To overcome this challenge, business decision makers require a deep understanding of their organization's existing technology infrastructure. Failure to grasp the current system's limitations could make future technology implementations slow or impossible.
Lack of buy-in from leadership
Any business transformation, digital or otherwise, is more likely to succeed when leadership is engaged. Engagement should not be limited to simply signing off on the project, but rather should extend to active participation. Stakeholders must take on active roles in the deployment of new digital solutions to ensure the investment is a success.
For instance, imagine a company has partnered with a financial institution to deploy a virtual credit card solution. If the goal of the solution is to encourage spending that adheres to the company's established policies and procedures, everyone needs to participate. C-suite leadership needs to understand why the company is moving to a virtual payment system, and then take steps to follow the new protocols. When everyone is on the same page and invested in the success of the transformation program, tangible results are more likely.
Poor visibility into end-user experiences
When leaders implement a new piece of technology without engaging the people who actually use the solution on a daily basis, they risk investing in a tool that does not actually meet the company's needs. Leaders require insight into end-user experiences to ensure that the solution works properly and does not introduce new challenges.

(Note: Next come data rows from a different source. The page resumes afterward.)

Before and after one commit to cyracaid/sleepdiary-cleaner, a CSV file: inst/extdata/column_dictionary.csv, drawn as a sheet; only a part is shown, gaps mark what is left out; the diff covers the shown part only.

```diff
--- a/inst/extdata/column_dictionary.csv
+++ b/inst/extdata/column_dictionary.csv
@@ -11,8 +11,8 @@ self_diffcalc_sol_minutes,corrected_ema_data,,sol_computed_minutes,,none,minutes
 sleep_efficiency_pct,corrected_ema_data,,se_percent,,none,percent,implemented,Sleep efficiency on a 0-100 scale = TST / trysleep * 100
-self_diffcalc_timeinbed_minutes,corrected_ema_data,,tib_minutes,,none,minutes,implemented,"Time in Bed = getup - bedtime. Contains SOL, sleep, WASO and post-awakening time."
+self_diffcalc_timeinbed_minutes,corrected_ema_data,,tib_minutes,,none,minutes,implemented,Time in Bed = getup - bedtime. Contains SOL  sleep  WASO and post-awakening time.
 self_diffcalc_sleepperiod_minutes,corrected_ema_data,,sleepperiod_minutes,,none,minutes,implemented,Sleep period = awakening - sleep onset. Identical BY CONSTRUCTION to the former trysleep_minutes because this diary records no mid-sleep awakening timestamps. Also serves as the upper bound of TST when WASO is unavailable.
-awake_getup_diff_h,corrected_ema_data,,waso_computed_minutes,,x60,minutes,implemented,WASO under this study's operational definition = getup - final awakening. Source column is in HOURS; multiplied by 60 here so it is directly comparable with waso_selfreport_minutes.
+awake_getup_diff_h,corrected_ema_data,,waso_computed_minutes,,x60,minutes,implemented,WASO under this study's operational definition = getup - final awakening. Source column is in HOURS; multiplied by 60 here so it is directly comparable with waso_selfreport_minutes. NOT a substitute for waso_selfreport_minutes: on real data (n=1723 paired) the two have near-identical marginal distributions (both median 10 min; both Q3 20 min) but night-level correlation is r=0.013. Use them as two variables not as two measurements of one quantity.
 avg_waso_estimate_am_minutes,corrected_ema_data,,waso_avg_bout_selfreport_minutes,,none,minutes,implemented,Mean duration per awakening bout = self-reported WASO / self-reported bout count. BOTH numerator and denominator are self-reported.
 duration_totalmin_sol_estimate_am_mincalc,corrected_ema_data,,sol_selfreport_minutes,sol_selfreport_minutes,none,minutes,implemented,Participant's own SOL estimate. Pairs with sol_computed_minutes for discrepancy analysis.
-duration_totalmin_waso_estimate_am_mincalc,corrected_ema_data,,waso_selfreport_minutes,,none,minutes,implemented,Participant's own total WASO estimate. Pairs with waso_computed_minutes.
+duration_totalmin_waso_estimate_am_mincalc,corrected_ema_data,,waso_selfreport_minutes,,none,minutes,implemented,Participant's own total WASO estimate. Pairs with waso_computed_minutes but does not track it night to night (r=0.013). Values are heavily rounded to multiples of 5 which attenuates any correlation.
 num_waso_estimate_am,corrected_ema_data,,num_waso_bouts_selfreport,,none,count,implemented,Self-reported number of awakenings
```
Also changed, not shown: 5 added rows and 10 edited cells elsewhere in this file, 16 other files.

During the early stages of a new investment, decision makers should ask employees about their experiences with the existing system and get insights into how the process could be improved. Then, during the implementation of the new solution, stakeholders should continue to solicit feedback from the people who actively use the technology. Over time, the insights gained from this feedback loop will aid additional transformations, contributing to a cycle of continued improvement.
Companies that partner with a technology consultant will be better prepared to overcome any unforeseen hurdles during a digital transformation project. The more insights and data that can be collected ahead of time, the better prepared everyone will be to implement new solutions on schedule and within budget.
Users also are confronted with having a fragmented experience. For example, users may need to access their files from multiple repositories some of which are stored on-prem while other data might reside in public or private clouds. Additionally, with a distributed app environment, many users find themselves having to remember more logins and passwords. Also, with more SaaS apps, slow Internet connections result in poor user experiences particularly for users in remote branch offices.
IT security and management complexity
Traditional approaches to security and management are no longer sufficient as users are more mobile, and applications as well ad data is distributed in a digital world. One of the first challenges faced by IT is enabling common access controls regardless of where applications are hosted. Cloud-hosted SaaS services in particular introduce security challenges as SaaS apps are often no longer within IT’s control. A heterogeneous environment of endpoints combined with frequency of OS and application updates break legacy client management processes and tools.
What are examples of modern digital transformation strategies?
Today, digital transformation strategies look at existing technologies and seek to introduce increasingly complex solutions. Rather than switching from the analog to the digital, companies today are constantly on the lookout for more sophisticated ways to achieve their business objectives. Leading organizations find that they can gain control of their digital transformation journey with a few key strategies that is centered on the user.